Note: House Circuit posts are drawn from the many walks I make every day around our house.
The Libertia (above) produces its white flowers during May and June. It is, I think, L. chilensis but may be L. grandiflora and there is great confusion in the nomenclature of this genus. L. chilensis seems to be, as the name indicates, a Chilean species introduced to New Zealand where it joins several other native species from the genus. It is known in New Zealand and elsewhere as the New Zealand Satin Flower and mikoikoi in Maori. The genus was named after Marie-Anne Libert, a 19th century Belgian botanist. Her own nomenclature appears to be somewhat confused too as she is sometimes known as Anne-Marie Libert.
Our plants came from a small clump I found many years ago on a rubbish dump in Devon and it has proved hardy and easy to grow here. The flowers are attractive to a range of insects. The linear leaves are very tough and make good plant ties. It is said that this toughness made them resistant to grazing by moas, those huge, extinct New Zealand birds of the Dinornithiformes order. This attribute would not perhaps be necessary in Chile, but may have protected them against grazing by rheas, flightless birds (ratites) related to ostriches.
The other new Zealand plant I want to mention today is the wire-netting bush, Corokia cotoneaster or, in Maori, korokio. We have an old plant that flourishes in a south west corner outside the porch. It flowers every year, but has never produced its red berries. It has been used for hedging as it has wiry, contorted twigs suitable for this.

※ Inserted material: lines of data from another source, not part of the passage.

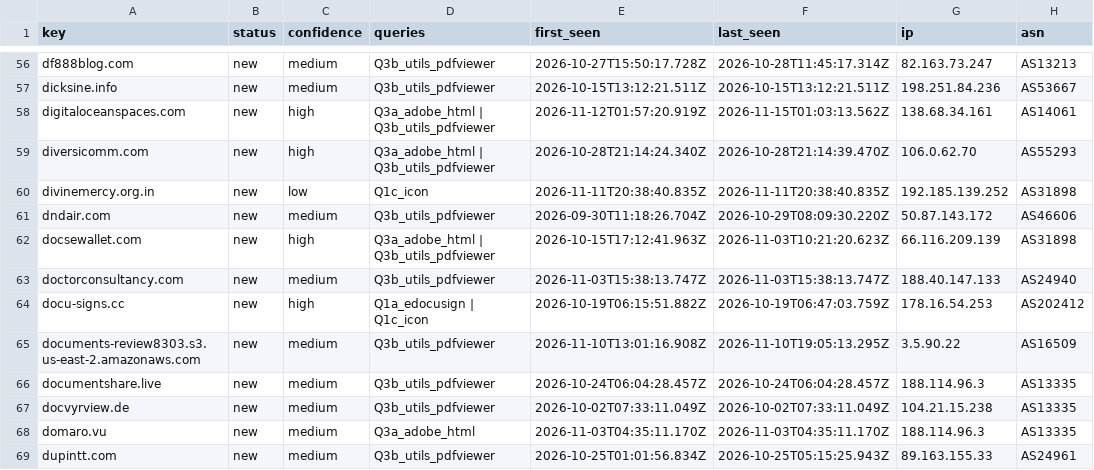
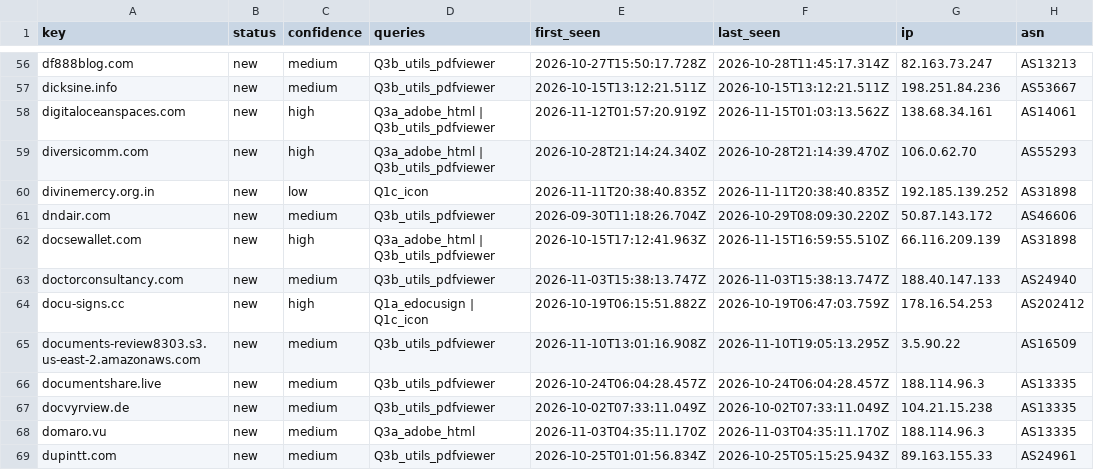
Before and after one commit to nullwhire/Csuite-collector, a CSV file: iocs.csv, drawn as a sheet; only a part is shown, gaps mark what is left out; the diff covers the shown part only; the diff names each change by its address in the sheet, - before the commit and + after, or states it on an @@ line.

```diff
--- a/iocs.csv
+++ b/iocs.csv
-F62 (last_seen): 2026-11-03T10:21:20.623Z
+F62 (last_seen): 2026-11-15T16:59:55.510Z
```
Also changed, not shown: 9 edited cells elsewhere in this file, 3 other files.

The leaves are brownish green and spoon shaped and it has been claimed that if boiled they provide instant relief from stomach ache. The wood contains beta-sitosterol, one of the compounds used to lower blood cholesterol.